Certainly the Nexus 1 isn't doing as well as the iPhone did - by quite some distance. The market for an Android phone, or google type phone does have some competition of course, from phones like the droid but I don't think Android is anything out of the ordinary and certainly no sales blockbuster.

http://www.theregister.co.uk/2010/02...lfway_to_goal/

Buyers are holding back waiting for rumoured iPhone 4, when that arrives the floodgates will open. Note, waiting for iPhone 4, not buying alternatives such as Droid and Nexus.

The N900 is not really at the races. The rumoured to be imminent N910 will be worth looking at but the N900 feels like a prototype, or a beta device. I wouldn't bother comparing that to anything, it would be embarassed.
But with the purported 60.000 Android devices sold daily, which should add up to over 20 million per year, plus 30 million or more iPhones expected to be sold this year (I think this figure is too high), I´m not so sure there´s enough people in the world that can afford this. We´re talking about phones that cost maybe $300-$600 unlocked. If we compare to the iPod, after an initial formidable growth, sales did stagnate from 2007 at about 50 million units per year, and most of those iPods costed less than $300. Even most of the netbooks sold today cost no more than $300.

In such a scenario I think that Android will take some market share from iPhone, as I don´t think much novelty will come to "iPhone4" in terms of software. Furthermore I´m not sure to what extent Apple has been able to grab new customers (people that have never owned an Apple product) with their iPhones. Obviously they were guaranteed to sell a lot of iPhones because this device was also an iPod and because Apple had a loyal customer base. But this customer base is still relatively limited.

Now, this must be compared to Nokia that due to its massive scale and production efficiency can sell similar models for 15% less than their competitors at the same margins, they currently sell the 5230 for $150 and will sell even cheaper Symbian touch devices later this year, I think. Nokia also has a loyal customer base that is 10 times bigger than Apple´s. And while some of these customers have "departed" to iPhone, many still have their "hearts" with Nokia according to their research.

In general I also wonder about the limitations of the networks. With more and more 3G netbooks, tablets and smartphones, the excessive demand for data may push prices up, which could put a brake on the sales growth of the mentioned devices.
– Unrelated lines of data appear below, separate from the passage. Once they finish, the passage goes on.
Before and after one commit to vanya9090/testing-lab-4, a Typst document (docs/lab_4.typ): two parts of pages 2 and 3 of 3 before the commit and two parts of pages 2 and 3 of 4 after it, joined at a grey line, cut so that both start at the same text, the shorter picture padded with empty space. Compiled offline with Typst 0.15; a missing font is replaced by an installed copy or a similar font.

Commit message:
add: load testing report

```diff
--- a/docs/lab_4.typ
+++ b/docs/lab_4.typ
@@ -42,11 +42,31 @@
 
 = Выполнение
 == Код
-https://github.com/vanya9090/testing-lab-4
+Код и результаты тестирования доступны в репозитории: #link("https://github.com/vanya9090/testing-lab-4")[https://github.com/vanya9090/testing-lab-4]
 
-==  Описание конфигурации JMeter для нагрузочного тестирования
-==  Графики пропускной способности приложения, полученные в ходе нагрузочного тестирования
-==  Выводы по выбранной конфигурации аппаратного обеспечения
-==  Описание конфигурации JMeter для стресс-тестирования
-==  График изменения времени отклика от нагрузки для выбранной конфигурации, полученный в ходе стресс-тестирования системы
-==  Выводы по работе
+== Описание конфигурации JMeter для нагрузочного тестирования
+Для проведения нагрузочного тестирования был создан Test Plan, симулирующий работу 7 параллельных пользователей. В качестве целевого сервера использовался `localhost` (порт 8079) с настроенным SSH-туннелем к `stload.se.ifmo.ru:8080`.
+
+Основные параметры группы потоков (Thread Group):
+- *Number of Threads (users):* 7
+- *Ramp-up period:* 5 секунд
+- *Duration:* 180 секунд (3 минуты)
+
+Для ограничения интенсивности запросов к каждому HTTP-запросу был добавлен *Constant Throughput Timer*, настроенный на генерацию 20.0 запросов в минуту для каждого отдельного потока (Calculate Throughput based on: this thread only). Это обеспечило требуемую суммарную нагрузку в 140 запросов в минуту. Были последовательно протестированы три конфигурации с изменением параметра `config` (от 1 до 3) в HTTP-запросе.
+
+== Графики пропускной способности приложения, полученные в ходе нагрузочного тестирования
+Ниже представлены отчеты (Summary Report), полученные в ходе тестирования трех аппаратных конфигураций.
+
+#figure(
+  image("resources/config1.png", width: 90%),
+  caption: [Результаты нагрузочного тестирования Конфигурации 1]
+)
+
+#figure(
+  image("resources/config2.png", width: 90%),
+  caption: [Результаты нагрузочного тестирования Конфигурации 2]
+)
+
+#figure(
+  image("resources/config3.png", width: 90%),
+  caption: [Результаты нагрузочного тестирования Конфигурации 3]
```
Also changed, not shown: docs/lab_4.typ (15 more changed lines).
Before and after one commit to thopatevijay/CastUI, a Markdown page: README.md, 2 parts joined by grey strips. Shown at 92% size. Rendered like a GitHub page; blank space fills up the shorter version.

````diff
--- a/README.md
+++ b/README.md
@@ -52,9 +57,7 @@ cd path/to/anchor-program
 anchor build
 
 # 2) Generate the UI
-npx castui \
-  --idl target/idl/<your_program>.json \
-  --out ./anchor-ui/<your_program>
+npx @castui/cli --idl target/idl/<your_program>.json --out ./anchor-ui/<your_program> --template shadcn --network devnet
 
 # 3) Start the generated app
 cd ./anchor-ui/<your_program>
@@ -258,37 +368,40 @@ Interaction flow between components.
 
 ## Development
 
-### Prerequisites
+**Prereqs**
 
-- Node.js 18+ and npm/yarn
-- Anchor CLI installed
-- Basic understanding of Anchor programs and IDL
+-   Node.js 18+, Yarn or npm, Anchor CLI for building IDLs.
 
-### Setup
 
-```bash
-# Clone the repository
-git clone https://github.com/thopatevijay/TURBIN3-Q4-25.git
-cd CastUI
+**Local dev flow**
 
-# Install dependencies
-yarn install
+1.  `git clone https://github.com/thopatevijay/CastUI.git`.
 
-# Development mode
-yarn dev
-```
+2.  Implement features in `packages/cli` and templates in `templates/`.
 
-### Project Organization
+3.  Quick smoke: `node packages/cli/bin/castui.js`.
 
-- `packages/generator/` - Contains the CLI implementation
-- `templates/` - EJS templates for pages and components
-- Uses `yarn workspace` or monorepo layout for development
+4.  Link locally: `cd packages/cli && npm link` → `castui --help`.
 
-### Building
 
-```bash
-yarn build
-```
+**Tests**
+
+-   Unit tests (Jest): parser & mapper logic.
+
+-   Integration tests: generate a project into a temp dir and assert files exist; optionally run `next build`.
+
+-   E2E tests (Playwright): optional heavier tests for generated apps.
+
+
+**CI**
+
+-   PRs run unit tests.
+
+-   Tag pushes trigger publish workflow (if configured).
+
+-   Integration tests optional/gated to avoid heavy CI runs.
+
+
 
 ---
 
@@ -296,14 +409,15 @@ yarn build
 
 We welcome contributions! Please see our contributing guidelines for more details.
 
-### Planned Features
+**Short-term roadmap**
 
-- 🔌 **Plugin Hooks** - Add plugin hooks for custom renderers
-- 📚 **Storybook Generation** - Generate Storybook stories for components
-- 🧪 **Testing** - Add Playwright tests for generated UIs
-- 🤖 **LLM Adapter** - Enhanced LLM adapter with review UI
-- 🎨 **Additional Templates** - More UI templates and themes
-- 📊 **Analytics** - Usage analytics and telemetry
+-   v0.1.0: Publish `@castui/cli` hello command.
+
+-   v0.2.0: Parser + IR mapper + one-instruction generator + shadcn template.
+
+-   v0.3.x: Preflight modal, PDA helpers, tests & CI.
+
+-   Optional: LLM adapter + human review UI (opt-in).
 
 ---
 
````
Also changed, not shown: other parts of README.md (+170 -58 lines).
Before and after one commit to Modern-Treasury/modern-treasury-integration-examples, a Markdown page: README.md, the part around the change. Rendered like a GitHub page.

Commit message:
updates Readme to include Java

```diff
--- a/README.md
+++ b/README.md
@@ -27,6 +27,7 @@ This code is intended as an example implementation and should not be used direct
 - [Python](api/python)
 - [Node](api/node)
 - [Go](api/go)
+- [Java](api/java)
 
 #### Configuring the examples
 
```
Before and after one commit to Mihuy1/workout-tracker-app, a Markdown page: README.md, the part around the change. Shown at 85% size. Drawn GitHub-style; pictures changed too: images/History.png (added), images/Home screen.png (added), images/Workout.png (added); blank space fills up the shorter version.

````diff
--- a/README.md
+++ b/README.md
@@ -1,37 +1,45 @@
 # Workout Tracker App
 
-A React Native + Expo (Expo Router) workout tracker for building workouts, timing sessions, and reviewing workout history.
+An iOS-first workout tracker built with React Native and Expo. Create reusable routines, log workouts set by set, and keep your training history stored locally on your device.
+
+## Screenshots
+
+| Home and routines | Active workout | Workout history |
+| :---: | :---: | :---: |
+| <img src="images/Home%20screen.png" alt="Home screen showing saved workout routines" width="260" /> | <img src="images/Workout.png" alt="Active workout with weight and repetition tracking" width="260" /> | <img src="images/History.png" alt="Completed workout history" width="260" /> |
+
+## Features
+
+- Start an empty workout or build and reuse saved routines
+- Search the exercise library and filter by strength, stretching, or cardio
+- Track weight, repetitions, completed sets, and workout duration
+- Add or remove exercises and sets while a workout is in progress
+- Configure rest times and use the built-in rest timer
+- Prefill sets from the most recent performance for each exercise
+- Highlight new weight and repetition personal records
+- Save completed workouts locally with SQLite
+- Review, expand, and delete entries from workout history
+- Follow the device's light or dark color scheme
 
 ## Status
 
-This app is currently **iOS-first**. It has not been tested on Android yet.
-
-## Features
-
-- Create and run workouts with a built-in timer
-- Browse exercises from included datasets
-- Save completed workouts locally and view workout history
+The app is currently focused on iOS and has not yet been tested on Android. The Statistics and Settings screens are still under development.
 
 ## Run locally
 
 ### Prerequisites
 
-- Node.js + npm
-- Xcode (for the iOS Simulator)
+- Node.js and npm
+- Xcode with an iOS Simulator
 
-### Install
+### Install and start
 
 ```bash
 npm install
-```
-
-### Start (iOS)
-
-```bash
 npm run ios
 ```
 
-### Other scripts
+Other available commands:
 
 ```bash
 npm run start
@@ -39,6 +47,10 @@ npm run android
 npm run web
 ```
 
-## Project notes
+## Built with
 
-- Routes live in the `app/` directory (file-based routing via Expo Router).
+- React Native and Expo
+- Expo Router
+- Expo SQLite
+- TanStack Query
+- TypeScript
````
Some of this can be solved by using browsers like Opera, however, this may not be available on the iPhone.

Should be interesting to see how things unfold over the next year.